Yes, I know there are bad dads. There are dads that have abandoned or hurt their kids. Some dads are lessons in what is the wrong way to parent instead of the right way. 

But there are good dads, too. And there are dads who are trying to do what is right — saints and sinners at the same time, as Luther would remind us. 

All that being said, let us remember the Commandments, and the Fourth Commandment in particular – Honor your Father and your Mother! For God creates us in community. God creates us in family. 

I hope and pray you have memories you can honor today.

One of the ways my kids honored me over 25 years ago was by giving me this t-shirt. I wear it with great pride once a year. Can you relate? 


Happy Father’s Day!


Let us pray:

Almighty God, Loving Father. Bless all Fathers and those who offer fatherly love and guidance in our lives. May we honor them today. In Jesus’ name we pray.
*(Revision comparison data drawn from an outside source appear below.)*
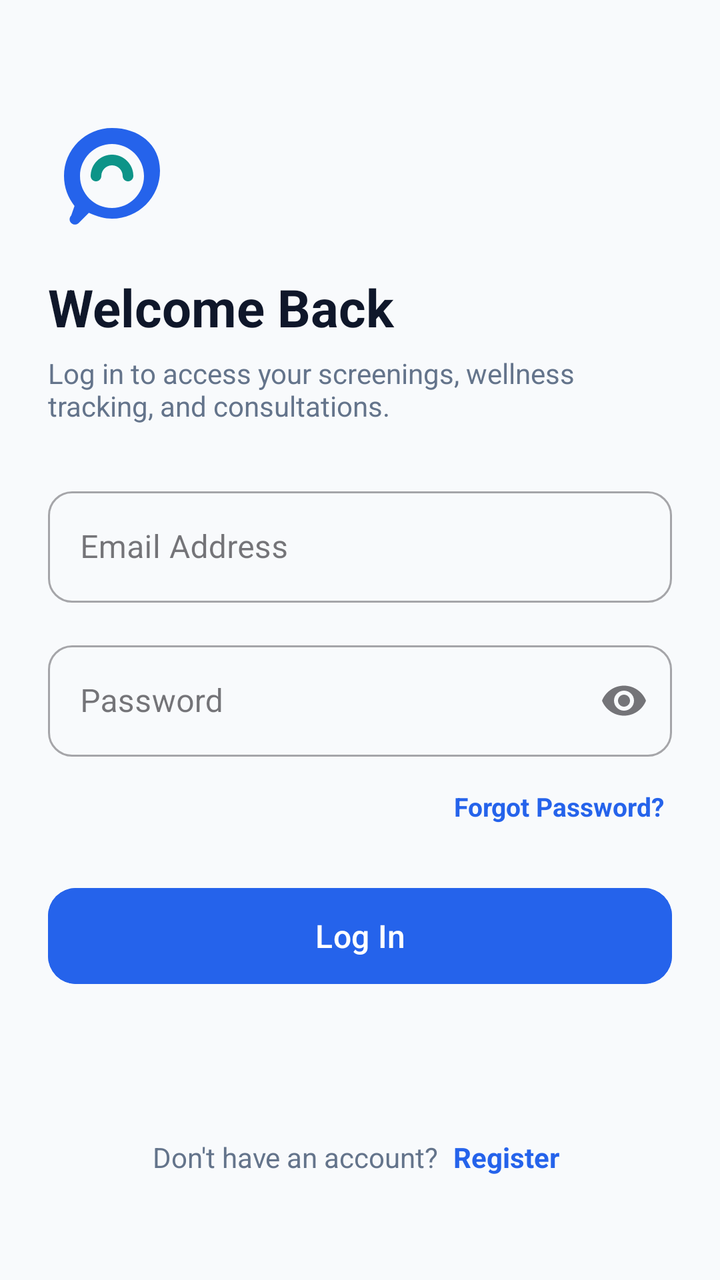
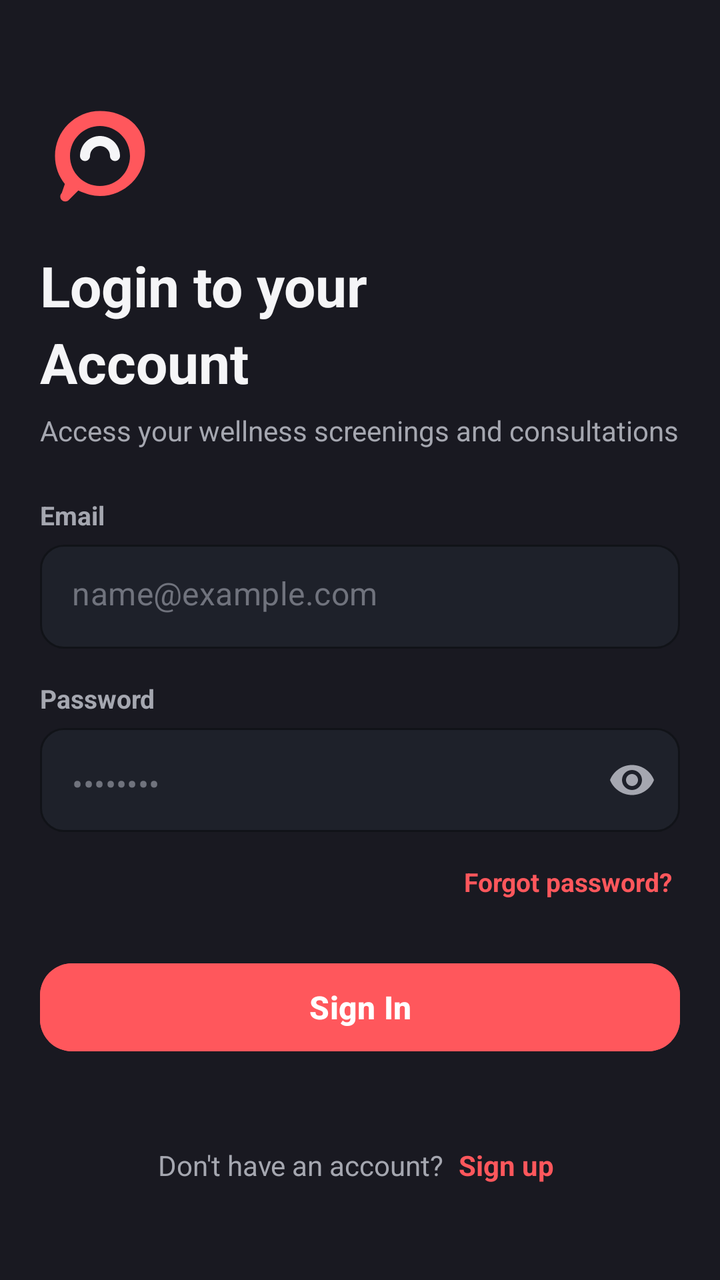

Before-and-after screenshots of an Android layout around one commit, followed by the original layout XML and the change that was made.
<!-- AndroidManifest.xml: application theme Theme.MindGuardAI -->
<!-- res/layout/fragment_login.xml -->
<?xml version="1.0" encoding="utf-8"?>
<ScrollView
    xmlns:android="http://schemas.android.com/apk/res/android"
    xmlns:app="http://schemas.android.com/apk/res-auto"
    android:layout_width="match_parent"
    android:layout_height="match_parent"
    android:fillViewport="true"
    android:background="@color/background_light">

    <androidx.constraintlayout.widget.ConstraintLayout
        android:layout_width="match_parent"
        android:layout_height="wrap_content"
        android:padding="24dp">

        <ImageView
            android:id="@+id/ivLoginLogo"
            android:layout_width="64dp"
            android:layout_height="64dp"
            android:layout_marginTop="32dp"
            android:src="@drawable/ic_mindguard_brain"
            app:layout_constraintStart_toStartOf="parent"
            app:layout_constraintTop_toTopOf="parent" />

        <TextView
            android:id="@+id/tvWelcomeTitle"
            android:layout_width="0dp"
            android:layout_height="wrap_content"
            android:layout_marginTop="16dp"
            android:text="Welcome Back"
            android:textColor="@color/text_primary"
            android:textSize="26sp"
            android:textStyle="bold"
            app:layout_constraintEnd_toEndOf="parent"
            app:layout_constraintStart_toStartOf="parent"
            app:layout_constraintTop_toBottomOf="@+id/ivLoginLogo" />

        <TextView
            android:id="@+id/tvWelcomeSubtitle"
            android:layout_width="0dp"
            android:layout_height="wrap_content"
            android:layout_marginTop="6dp"
            android:text="Log in to access your screenings, wellness tracking, and consultations."
            android:textColor="@color/text_secondary"
            android:textSize="14sp"
            app:layout_constraintEnd_toEndOf="parent"
            app:layout_constraintStart_toStartOf="parent"
            app:layout_constraintTop_toBottomOf="@+id/tvWelcomeTitle" />

        
        <com.google.android.material.textfield.TextInputLayout
            android:id="@+id/tilEmail"
            style="@style/Widget.MaterialComponents.TextInputLayout.OutlinedBox"
            android:layout_width="match_parent"
            android:layout_height="wrap_content"
            android:layout_marginTop="28dp"
            android:hint="Email Address"
            app:boxCornerRadiusBottomEnd="12dp"
            app:boxCornerRadiusBottomStart="12dp"
            app:boxCornerRadiusTopEnd="12dp"
            app:boxCornerRadiusTopStart="12dp"
            app:layout_constraintTop_toBottomOf="@+id/tvWelcomeSubtitle">

            <com.google.android.material.textfield.TextInputEditText
                android:id="@+id/etEmail"
                android:layout_width="match_parent"
                android:layout_height="wrap_content"
                android:inputType="textEmailAddress"
                android:textColor="@color/text_primary" />
        </com.google.android.material.textfield.TextInputLayout>

        
        <com.google.android.material.textfield.TextInputLayout
            android:id="@+id/tilPassword"
            style="@style/Widget.MaterialComponents.TextInputLayout.OutlinedBox"
            android:layout_width="match_parent"
            android:layout_height="wrap_content"
            android:layout_marginTop="16dp"
            android:hint="Password"
            app:endIconMode="password_toggle"
            app:boxCornerRadiusBottomEnd="12dp"
            app:boxCornerRadiusBottomStart="12dp"
            app:boxCornerRadiusTopEnd="12dp"
            app:boxCornerRadiusTopStart="12dp"
            app:layout_constraintTop_toBottomOf="@+id/tilEmail">

            <com.google.android.material.textfield.TextInputEditText
                android:id="@+id/etPassword"
                android:layout_width="match_parent"
                android:layout_height="wrap_content"
                android:inputType="textPassword"
                android:textColor="@color/text_primary" />
        </com.google.android.material.textfield.TextInputLayout>

        <TextView
            android:id="@+id/btnForgotPassword"
            android:layout_width="wrap_content"
            android:layout_height="wrap_content"
            android:layout_marginTop="12dp"
            android:text="Forgot Password?"
            android:textColor="@color/primary"
            android:textSize="13sp"
            android:textStyle="bold"
            android:padding="4dp"
            app:layout_constraintEnd_toEndOf="parent"
            app:layout_constraintTop_toBottomOf="@+id/tilPassword" />

        <ProgressBar
            android:id="@+id/loginProgress"
            android:layout_width="wrap_content"
            android:layout_height="wrap_content"
            android:visibility="gone"
            app:layout_constraintBottom_toTopOf="@+id/btnLogin"
            app:layout_constraintEnd_toEndOf="parent"
            app:layout_constraintStart_toStartOf="parent"
            app:layout_constraintTop_toBottomOf="@+id/btnForgotPassword" />

        <com.google.android.material.button.MaterialButton
            android:id="@+id/btnLogin"
            android:layout_width="match_parent"
            android:layout_height="56dp"
            android:layout_marginTop="24dp"
            android:text="Log In"
            android:textAllCaps="false"
            android:textSize="16sp"
            app:cornerRadius="14dp"
            android:backgroundTint="@color/primary"
            app:layout_constraintTop_toBottomOf="@+id/btnForgotPassword" />

        <LinearLayout
            android:layout_width="wrap_content"
            android:layout_height="wrap_content"
            android:layout_marginTop="24dp"
            android:layout_marginBottom="24dp"
            android:orientation="horizontal"
            app:layout_constraintBottom_toBottomOf="parent"
            app:layout_constraintEnd_toEndOf="parent"
            app:layout_constraintStart_toStartOf="parent"
            app:layout_constraintTop_toBottomOf="@+id/btnLogin"
            app:layout_constraintVertical_bias="1.0">

            <TextView
                android:layout_width="wrap_content"
                android:layout_height="wrap_content"
                android:text="Don't have an account? "
                android:textColor="@color/text_secondary"
                android:textSize="14sp" />

            <TextView
                android:id="@+id/btnGoToRegister"
                android:layout_width="wrap_content"
                android:layout_height="wrap_content"
                android:text="Register"
                android:textColor="@color/primary"
                android:textSize="14sp"
                android:textStyle="bold"
                android:padding="4dp" />
        </LinearLayout>

    </androidx.constraintlayout.widget.ConstraintLayout>
</ScrollView>
<!-- resources referenced by this layout -->
<resources>
  <color name="background_light">#F8FAFC</color>
  <color name="primary">#2563EB</color>
  <color name="text_primary">#0F172A</color>
  <color name="text_secondary">#64748B</color>
  <!-- drawable ic_mindguard_brain (drawable) -->
  <vector xmlns:android="http://schemas.android.com/apk/res/android"
      android:width="48dp"
      android:height="48dp"
      android:viewportWidth="24"
      android:viewportHeight="24">
    <path
        android:fillColor="#2563EB"
        android:pathData="M12,3c-4.97,0 -9,4.03 -9,9c0,2.12 0.74,4.07 1.97,5.61L4.35,19.4c-0.39,0.39 -0.39,1.02 0,1.41c0.39,0.39 1.02,0.39 1.41,0l1.9,-1.9C9.28,19.64 10.59,20 12,20c4.97,0 9,-4.03 9,-9S16.97,3 12,3zM12,18c-3.31,0 -6,-2.69 -6,-6s2.69,-6 6,-6s6,2.69 6,6S15.31,18 12,18z"/>
    <path
        android:fillColor="#0D9488"
        android:pathData="M12,8c-2.21,0 -4,1.79 -4,4c0,0.55 0.45,1 1,1s1,-0.45 1,-1c0,-1.1 0.9,-2 2,-2s2,0.9 2,2c0,0.55 0.45,1 1,1s1,-0.45 1,-1C16,9.79 14.21,8 12,8z"/>
  </vector>
  <style name="Theme.MindGuardAI" parent="Theme.Material3.DayNight.NoActionBar">
          
          <item name="colorPrimary">@color/primary</item>
          <item name="colorOnPrimary">@color/surface_light</item>
          
          <item name="colorSecondary">@color/accent</item>
          <item name="android:statusBarColor">@color/primary_dark</item>
      </style>
  <color name="surface_light">#FFFFFF</color>
  <color name="accent">#0D9488</color>
  <color name="primary_dark">#1E293B</color>
</resources>

<!-- the commit's change to res/layout/fragment_login.xml (unified diff, before → after) -->
@@ -10,13 +10,13 @@
     <androidx.constraintlayout.widget.ConstraintLayout
         android:layout_width="match_parent"
         android:layout_height="wrap_content"
-        android:padding="24dp">
+        android:padding="20dp">
 
         <ImageView
             android:id="@+id/ivLoginLogo"
-            android:layout_width="64dp"
-            android:layout_height="64dp"
-            android:layout_marginTop="32dp"
+            android:layout_width="60dp"
+            android:layout_height="60dp"
+            android:layout_marginTop="28dp"
             android:src="@drawable/ic_mindguard_brain"
             app:layout_constraintStart_toStartOf="parent"
             app:layout_constraintTop_toTopOf="parent" />
@@ -26,10 +26,11 @@
             android:layout_width="0dp"
             android:layout_height="wrap_content"
             android:layout_marginTop="16dp"
-            android:text="Welcome Back"
+            android:text="Login to your\nAccount"
             android:textColor="@color/text_primary"
-            android:textSize="26sp"
+            android:textSize="28sp"
             android:textStyle="bold"
+            android:lineSpacingMultiplier="1.15"
             app:layout_constraintEnd_toEndOf="parent"
             app:layout_constraintStart_toStartOf="parent"
             app:layout_constraintTop_toBottomOf="@+id/ivLoginLogo" />
@@ -39,7 +40,7 @@
             android:layout_width="0dp"
             android:layout_height="wrap_content"
             android:layout_marginTop="6dp"
-            android:text="Log in to access your screenings, wellness tracking, and consultations."
+            android:text="Access your wellness screenings and consultations"
             android:textColor="@color/text_secondary"
             android:textSize="14sp"
             app:layout_constraintEnd_toEndOf="parent"
@@ -47,46 +48,79 @@
             app:layout_constraintTop_toBottomOf="@+id/tvWelcomeTitle" />
 
         
+        <TextView
+            android:id="@+id/lblEmail"
+            android:layout_width="wrap_content"
+            android:layout_height="wrap_content"
+            android:layout_marginTop="24dp"
+            android:text="Email"
+            android:textColor="@color/text_secondary"
+            android:textSize="13sp"
+            android:textStyle="bold"
+            app:layout_constraintStart_toStartOf="parent"
+            app:layout_constraintTop_toBottomOf="@+id/tvWelcomeSubtitle" />
+
         <com.google.android.material.textfield.TextInputLayout
             android:id="@+id/tilEmail"
             style="@style/Widget.MaterialComponents.TextInputLayout.OutlinedBox"
             android:layout_width="match_parent"
             android:layout_height="wrap_content"
-            android:layout_marginTop="28dp"
-            android:hint="Email Address"
+            android:layout_marginTop="6dp"
+            app:hintEnabled="false"
+            app:boxBackgroundColor="@color/surface_light"
+            app:boxStrokeColor="@color/card_border"
             app:boxCornerRadiusBottomEnd="12dp"
             app:boxCornerRadiusBottomStart="12dp"
             app:boxCornerRadiusTopEnd="12dp"
             app:boxCornerRadiusTopStart="12dp"
-            app:layout_constraintTop_toBottomOf="@+id/tvWelcomeSubtitle">
+            app:layout_constraintTop_toBottomOf="@+id/lblEmail">
 
             <com.google.android.material.textfield.TextInputEditText
                 android:id="@+id/etEmail"
                 android:layout_width="match_parent"
-                android:layout_height="wrap_content"
+                android:layout_height="52dp"
+                android:hint="name@example.com"
+                android:textColorHint="@color/text_muted"
                 android:inputType="textEmailAddress"
                 android:textColor="@color/text_primary" />
         </com.google.android.material.textfield.TextInputLayout>
 
         
+        <TextView
+            android:id="@+id/lblPassword"
+            android:layout_width="wrap_content"
+            android:layout_height="wrap_content"
+            android:layout_marginTop="16dp"
+            android:text="Password"
+            android:textColor="@color/text_secondary"
+            android:textSize="13sp"
+            android:textStyle="bold"
+            app:layout_constraintStart_toStartOf="parent"
+            app:layout_constraintTop_toBottomOf="@+id/tilEmail" />
+
         <com.google.android.material.textfield.TextInputLayout
             android:id="@+id/tilPassword"
             style="@style/Widget.MaterialComponents.TextInputLayout.OutlinedBox"
             android:layout_width="match_parent"
             android:layout_height="wrap_content"
-            android:layout_marginTop="16dp"
-            android:hint="Password"
+            android:layout_marginTop="6dp"
+            app:hintEnabled="false"
             app:endIconMode="password_toggle"
+            app:endIconTint="@color/text_secondary"
+            app:boxBackgroundColor="@color/surface_light"
+            app:boxStrokeColor="@color/card_border"
             app:boxCornerRadiusBottomEnd="12dp"
             app:boxCornerRadiusBottomStart="12dp"
             app:boxCornerRadiusTopEnd="12dp"
             app:boxCornerRadiusTopStart="12dp"
-            app:layout_constraintTop_toBottomOf="@+id/tilEmail">
+            app:layout_constraintTop_toBottomOf="@+id/lblPassword">
 
             <com.google.android.material.textfield.TextInputEditText
                 android:id="@+id/etPassword"
                 android:layout_width="match_parent"
-                android:layout_height="wrap_content"
+                android:layout_height="52dp"
+                android:hint="••••••••"
+                android:textColorHint="@color/text_muted"
                 android:inputType="textPassword"
                 android:textColor="@color/text_primary" />
         </com.google.android.material.textfield.TextInputLayout>
@@ -96,7 +130,7 @@
             android:layout_width="wrap_content"
             android:layout_height="wrap_content"
             android:layout_marginTop="12dp"
-            android:text="Forgot Password?"
+            android:text="Forgot password?"
             android:textColor="@color/primary"
             android:textSize="13sp"
             android:textStyle="bold"
@@ -108,6 +142,7 @@
             android:id="@+id/loginProgress"
             android:layout_width="wrap_content"
             android:layout_height="wrap_content"
+            android:indeterminateTint="@color/primary"
             android:visibility="gone"
             app:layout_constraintBottom_toTopOf="@+id/btnLogin"
             app:layout_constraintEnd_toEndOf="parent"
@@ -117,12 +152,14 @@
         <com.google.android.material.button.MaterialButton
             android:id="@+id/btnLogin"
             android:layout_width="match_parent"
-            android:layout_height="56dp"
+            android:layout_height="52dp"
             android:layout_marginTop="24dp"
-            android:text="Log In"
+            android:text="Sign In"
             android:textAllCaps="false"
+            android:textColor="@color/text_white"
             android:textSize="16sp"
-            app:cornerRadius="14dp"
+            android:textStyle="bold"
+            app:cornerRadius="16dp"
             android:backgroundTint="@color/primary"
             app:layout_constraintTop_toBottomOf="@+id/btnForgotPassword" />
 
@@ -149,7 +186,7 @@
                 android:id="@+id/btnGoToRegister"
                 android:layout_width="wrap_content"
                 android:layout_height="wrap_content"
-                android:text="Register"
+                android:text="Sign up"
                 android:textColor="@color/primary"
                 android:textSize="14sp"
                 android:textStyle="bold"
<!-- resource entries referenced after the edit -->
@@ -1,9 +1,11 @@
 <!-- resources referenced by this layout -->
 <resources>
-  <color name="background_light">#F8FAFC</color>
-  <color name="primary">#2563EB</color>
-  <color name="text_primary">#0F172A</color>
-  <color name="text_secondary">#64748B</color>
+  <color name="background_light">#191921</color>
+  <color name="card_border">#35383F</color>
+  <color name="primary">#FF575C</color>
+  <color name="text_primary">#F5F5F7</color>
+  <color name="text_secondary">#A5A7B0</color>
+  <color name="text_white">#FFFFFF</color>
   <!-- drawable ic_mindguard_brain (drawable) -->
   <vector xmlns:android="http://schemas.android.com/apk/res/android"
       android:width="48dp"
@@ -11,22 +13,36 @@
       android:viewportWidth="24"
       android:viewportHeight="24">
     <path
-        android:fillColor="#2563EB"
+        android:fillColor="#FF575C"
         android:pathData="M12,3c-4.97,0 -9,4.03 -9,9c0,2.12 0.74,4.07 1.97,5.61L4.35,19.4c-0.39,0.39 -0.39,1.02 0,1.41c0.39,0.39 1.02,0.39 1.41,0l1.9,-1.9C9.28,19.64 10.59,20 12,20c4.97,0 9,-4.03 9,-9S16.97,3 12,3zM12,18c-3.31,0 -6,-2.69 -6,-6s2.69,-6 6,-6s6,2.69 6,6S15.31,18 12,18z"/>
     <path
-        android:fillColor="#0D9488"
+        android:fillColor="#F5F5F7"
         android:pathData="M12,8c-2.21,0 -4,1.79 -4,4c0,0.55 0.45,1 1,1s1,-0.45 1,-1c0,-1.1 0.9,-2 2,-2s2,0.9 2,2c0,0.55 0.45,1 1,1s1,-0.45 1,-1C16,9.79 14.21,8 12,8z"/>
   </vector>
-  <style name="Theme.MindGuardAI" parent="Theme.Material3.DayNight.NoActionBar">
+  <style name="Theme.MindGuardAI" parent="Theme.Material3.Dark.NoActionBar">
           
           <item name="colorPrimary">@color/primary</item>
-          <item name="colorOnPrimary">@color/surface_light</item>
+          <item name="colorOnPrimary">@color/text_white</item>
+          <item name="colorPrimaryContainer">@color/primary_container</item>
+          <item name="colorOnPrimaryContainer">@color/primary_soft</item>
+  
           
-          <item name="colorSecondary">@color/accent</item>
-          <item name="android:statusBarColor">@color/primary_dark</item>
+          <item name="android:colorBackground">@color/background_light</item>
+          <item name="colorSurface">@color/surface_light</item>
+          <item name="colorSurfaceVariant">@color/surface_2</item>
+          <item name="colorOnSurface">@color/text_primary</item>
+          <item name="colorOnSurfaceVariant">@color/text_secondary</item>
+  
+          
+          <item name="android:statusBarColor">@color/background_light</item>
+          <item name="android:navigationBarColor">@color/background_light</item>
+          <item name="android:windowLightStatusBar">false</item>
+          <item name="android:windowLightNavigationBar">false</item>
       </style>
-  <color name="surface_light">#FFFFFF</color>
-  <color name="accent">#0D9488</color>
-  <color name="primary_dark">#1E293B</color>
+  <color name="primary_container">#2C1F24</color>
+  <color name="primary_soft">#FF777B</color>
+  <color name="surface_2">#242732</color>
+  <color name="surface_light">#1E212A</color>
+  <color name="text_muted">#70737D</color>
 </resources>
Amen.

Genesis 21:8 

The child grew, and was weaned; and Abraham made a great feast on the day that Isaac was weaned.

Not Those Nasty Pharisees

There are two lessons to be shared from the above Gospel. The first is that Jesus faced adversity. Of course, we know that, as we see what transpired on Good Friday. But, often the image we have of Jesus is of one filled with joy, peace, and goodwill for all. You don’t get crucified when you get along with everyone! Just saying.

The image of Jesus that I believe is most compelling, and true to form, is one who sets his face toward Jerusalem, knowing Good Friday will come. Nothing, absolutely nothing, will stand in the way. Jesus comes to the earth not to win a popularity contest. He comes to win the world. Jesus comes to SAVE the world.

So, I believe that sometimes we need to get beyond the warm, fuzzy image of Jesus, and understand the adversity that he faced.

The second lesson I believe we can learn from this text is what I believe we shouldn’t conclude from this text. My concern is that we look at this text and conclude that there is one group of people responsible for Jesus’ crucifixion and death — those nasty Pharisees (because they’re not fair, you see!).

While it is very true that Jesus had run-ins with the Pharisees, to put the full blame on the Pharisees is to remove the guilt and shame of sin from us. Jesus didn’t simply die for the sins of the Pharisees. The sin of all the world is put to death on Jesus’ shoulders.

One of the things I missed the most the past three months was Holy Week; it was taken from us. Now mind you, we had 

Luke 11:53-12:3 

53 When he went outside, the scribes and the Pharisees began to be very hostile toward him and to cross-examine him about many things, 54 lying in wait for him, to catch him in something he might say.


12 Meanwhile, when the crowd gathered by the thousands, so that they trampled on one another, he began to speak first to his disciples, “Beware of the yeast of the Pharisees, that is, their hypocrisy. Nothing is covered up that will not be uncovered, and nothing secret that will not become known. Therefore whatever you have said in the dark will be heard in the light, and what you have whispered behind closed doors will be proclaimed from the housetops.
enough brokenness to focus on at that time. Even so, the journey to the cross and the reminder of my own brokenness — I invite you to consider your own brokenness as well — were lost.
The hymn “Ah, Holy Jesus,” which we often sing on Good Friday, reminds us and reminds me that putting the blame of Jesus’ suffering and dying on the cross on someone else is sin at its very core.

Who was the guilty – Who brought this upon Thee?

Alas, my treason, Jesus, hath undone Thee.

‘Twas I, Lord, Jesus, I it was denied Thee!

I crucified Thee.

Jesus taught that instead of looking for specks in our neighbor’s eye, we should look in the mirror and take care of the log jam that clouds our sight.

Okay, enough of making you feel miserable. Not my intent!

Know this: while we (and that WE is bigger than you could ever imagine) were yet sinners, Christ died for us.

Thanks be to God!


Let us pray:

Almighty and Ever-living God, Forgive us, forgive ME for being quick to judge others, and slow to admit my own sinfulness and guilt. Thank you for your Son, who comes to save us all. In Jesus’ name we pray. Amen.